▶ [TASK TO CARRY OUT]
A bare number is all that is needed: how many lines below contain the string "roboto"?

▶ [GIVEN DATA]
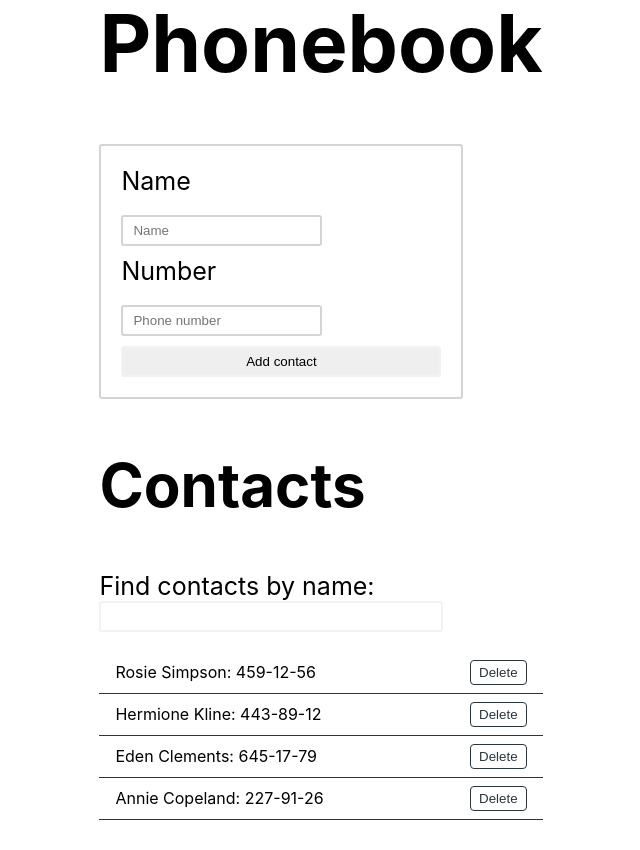
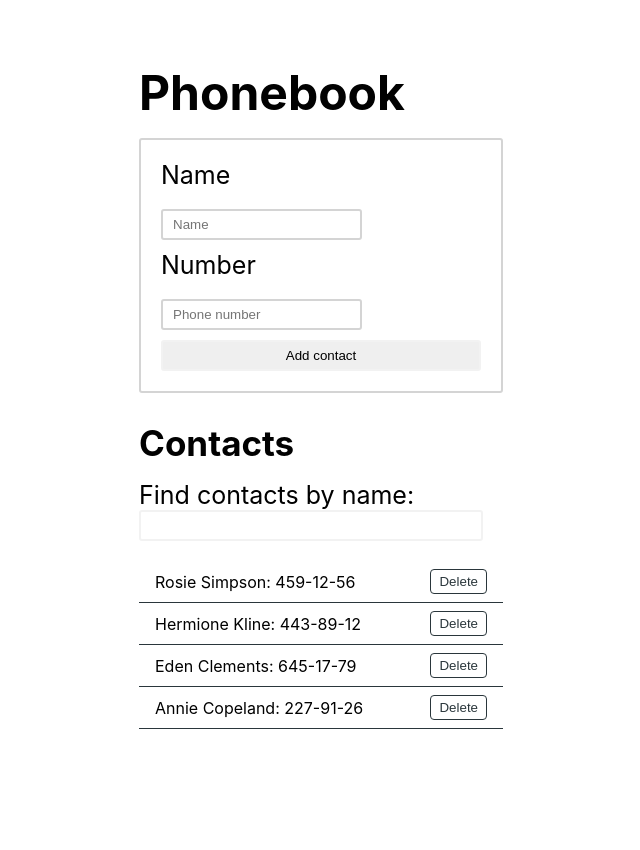
Before and after one commit to MateuszKar2/ReactPhonebook, a React (Create React App) app: page / in a window 1280 px wide. Shown: the top 850 px of the page, without its empty margins (319-959 px from the left). After the commit the page ends 800 px from the top, so only its background shows below. Built offline with nearby package versions, Linux system fonts and the light colour scheme.

Commit message:
add file

```diff
--- a/src/components/Phonebook/Phonebook.module.css
+++ b/src/components/Phonebook/Phonebook.module.css
@@ -0,0 +1,9 @@
+.title {
+    font-size: 48px;
+    margin-bottom: 16px;
+}
+
+.subtitle {
+    font-size: 35px;
+    margin-bottom: 16px;
+}
```
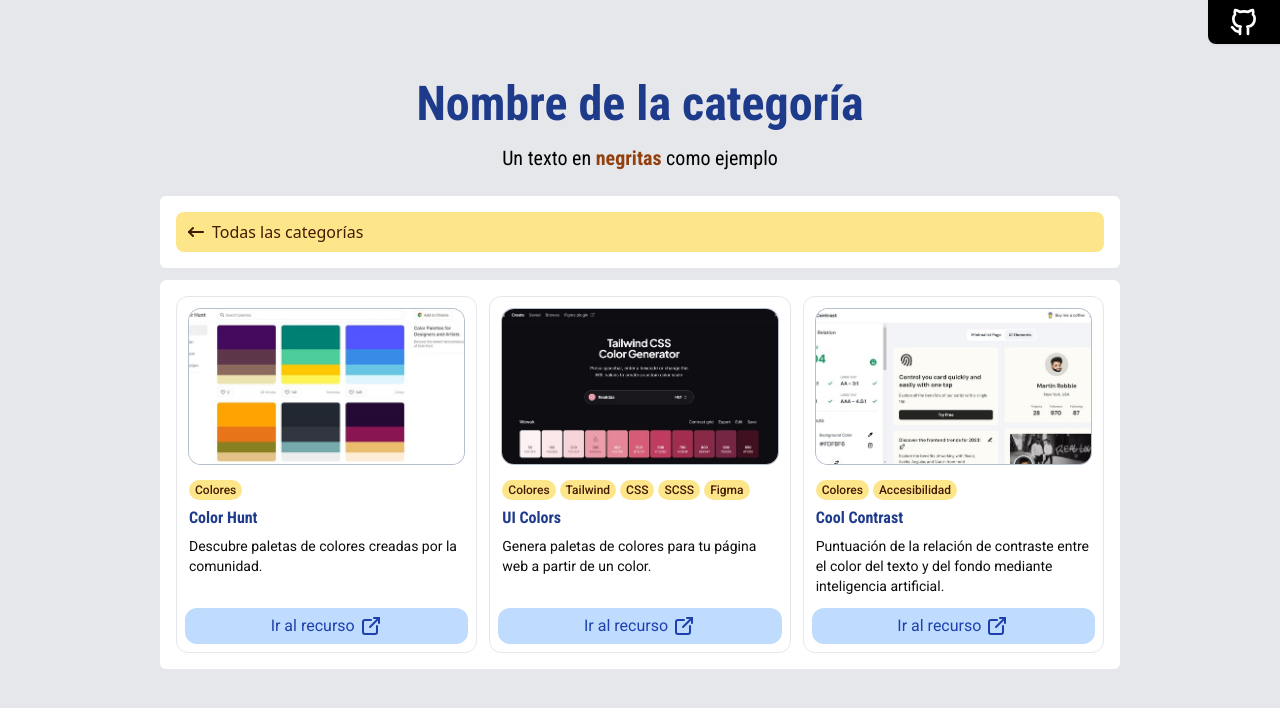
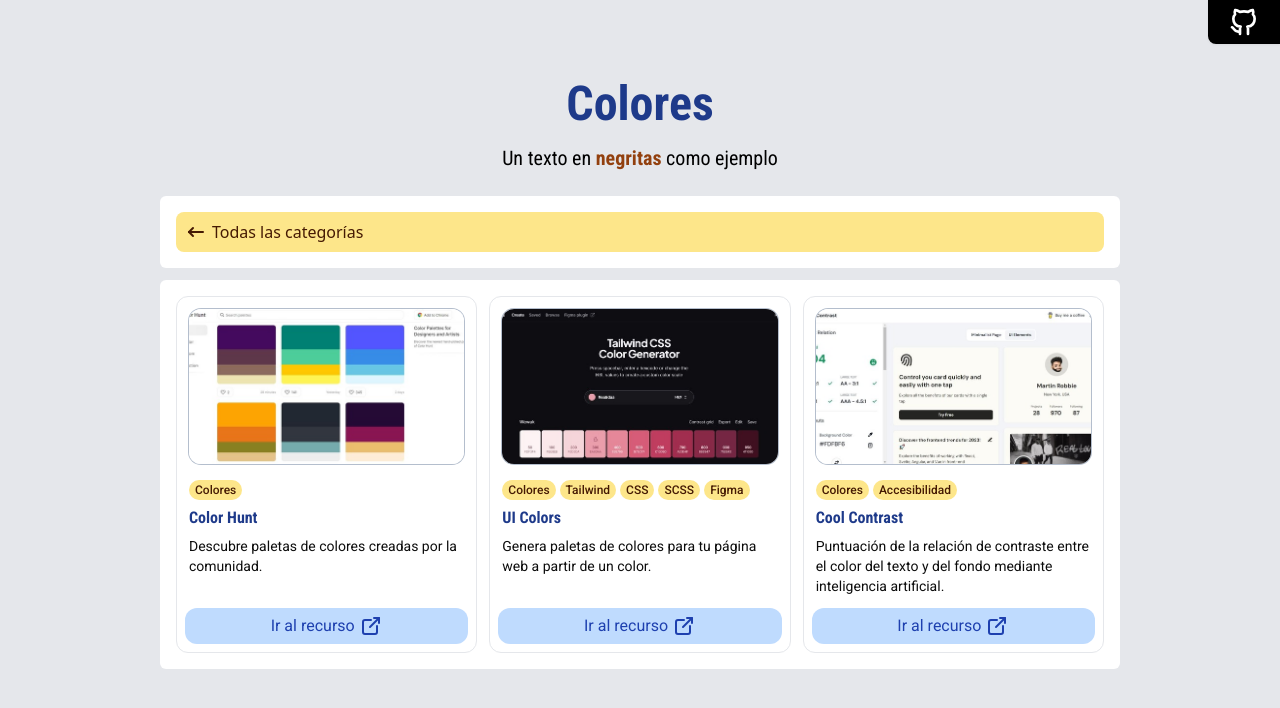
Before and after one commit to DiegoAaronMP/catalogo-recursos-desarrolladores, a React (Vite) app: page /Colores in a window 1280 px wide. Shown: the top 708 px of the page. Built offline with nearby package versions, Linux system fonts and the light colour scheme.

Commit message:
Ahora el nombre de la categoría seleccionada se muestra en el h1.

```diff
--- a/src/pages/ResourcesPage.jsx
+++ b/src/pages/ResourcesPage.jsx
@@ -32,7 +32,7 @@
             <FixedRepoButton />
 
             <h1 className='mt-20 mx-auto text-center text-blue-900 text-5xl font-roboto-condensed font-bold'>
-                Nombre de la categoría
+                {category}
             </h1>
             <h2 className='mt-4 mb-6 mx-auto text-center font-roboto-condensed text-xl'>
                 Un texto en <strong className='text-amber-800'>negritas</strong> como ejemplo
```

▶ [RESULT OF THE EXERCISE]
2